UWC has been invited to join a global consortium of institutions involved in OCI, membership of which has no fees or requirements other than a commitment to OCI principles. Since the notion of Open Content features in our Integrated Information Strategy and our E-Learning Strategy, and UWC is widely known and respected for its work in Free and Open Source Software, the time is opportune for us to create this implementation strategy and to use it to build a UWC OCI-type of initiative.

The emphasis in philosophy of Free Content is on social good through promoting collaborative development and the adaptation and expansion of content whereas the philosophy of Open Content is access while protecting the author’s wishes to restrict access or usage to certain conditions. All Free Content is Open Content, but not all Open Content is Free Content.

Open Courseware: Open Content that is arranged in Courses and made available in a structured manner via the Internet. All Free Courseware is Open Courseware, but not all Open Courseware is Free Courseware.


For example, visit the NetTom Financial Analysis site at

Chapter 1

Chapter 2 Outcomes Chapter 2 [4]

Chapter 4 Outcomes Chapter 3 [10]

Chapter 5 Outcomes Chapter 5 [12]

Chapter 6 Outcomes Chapter 6 [16]

Chapter 7 Outcomes Chapter 7 [20]

Chapter 8 Outcomes Chapter 8 [23]

Chapter 9 Introduction to Part 2 [27]

Chapter 10 Outcomes Chapter 10 [28]

Chapter 11 Outcomes Chapter 11: Fundamental Concept in Financial Management [32]

Chapter 12 Outcomes Chapter 12: Sources of Funding for Transport Sector [35]

Chapter 13 Outcomes Chapter 13: Risk Analysis [40]

Other content Outcomes Readings Glossary

MathWorks at
This software is not free, but there are many free helpers here.

Finance Helpers ---
Note the links to examples on the left side of the screen.

How to computer present values with cash flows at regular or irregular time intervals with equal or unequal payments?

Answer ---

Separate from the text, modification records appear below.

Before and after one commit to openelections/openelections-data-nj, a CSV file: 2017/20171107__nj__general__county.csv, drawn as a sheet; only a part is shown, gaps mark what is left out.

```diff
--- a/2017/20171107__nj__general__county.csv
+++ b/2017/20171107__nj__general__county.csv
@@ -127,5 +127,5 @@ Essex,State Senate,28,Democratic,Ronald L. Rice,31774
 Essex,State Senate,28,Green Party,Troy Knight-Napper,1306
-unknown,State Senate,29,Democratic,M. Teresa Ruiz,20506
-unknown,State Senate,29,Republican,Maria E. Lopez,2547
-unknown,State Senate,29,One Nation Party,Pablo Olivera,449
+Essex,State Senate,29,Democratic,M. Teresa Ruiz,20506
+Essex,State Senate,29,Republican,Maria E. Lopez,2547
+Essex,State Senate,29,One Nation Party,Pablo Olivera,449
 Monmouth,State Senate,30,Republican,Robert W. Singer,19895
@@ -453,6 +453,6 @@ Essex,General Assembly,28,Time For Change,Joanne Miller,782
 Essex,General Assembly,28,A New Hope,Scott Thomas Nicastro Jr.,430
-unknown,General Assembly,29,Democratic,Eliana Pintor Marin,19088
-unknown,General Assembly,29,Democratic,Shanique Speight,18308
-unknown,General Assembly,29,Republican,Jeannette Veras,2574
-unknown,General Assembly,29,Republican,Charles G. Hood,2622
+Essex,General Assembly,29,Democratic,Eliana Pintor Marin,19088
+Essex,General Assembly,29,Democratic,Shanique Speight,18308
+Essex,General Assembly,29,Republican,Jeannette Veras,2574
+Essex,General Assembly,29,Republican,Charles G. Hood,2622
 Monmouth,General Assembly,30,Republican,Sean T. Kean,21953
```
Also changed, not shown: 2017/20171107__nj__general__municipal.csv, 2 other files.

The toolbox includes functions to compute the present or future value of cash flows at regular or irregular time intervals with equal or unequal payments: fvfix, fvvar, pvfix, and pvvar. The -fix functions assume equal cash flows at regular intervals, while the -var functions allow irregular cash flows at irregular periods.

Now compute the net present value of the sample income stream for which you computed the internal rate of return. This exercise also serves as a check on that calculation because the net present value of a cash stream at its internal rate of return should be zero.

Jensen Comment
Even if you do not have the MatLab Toolbox installed, you can program the illustrations in Excel.

From one of the leading law school advocates of open sharing
Many of Eben Moglen's papers on patents and copyrights can be downloaded from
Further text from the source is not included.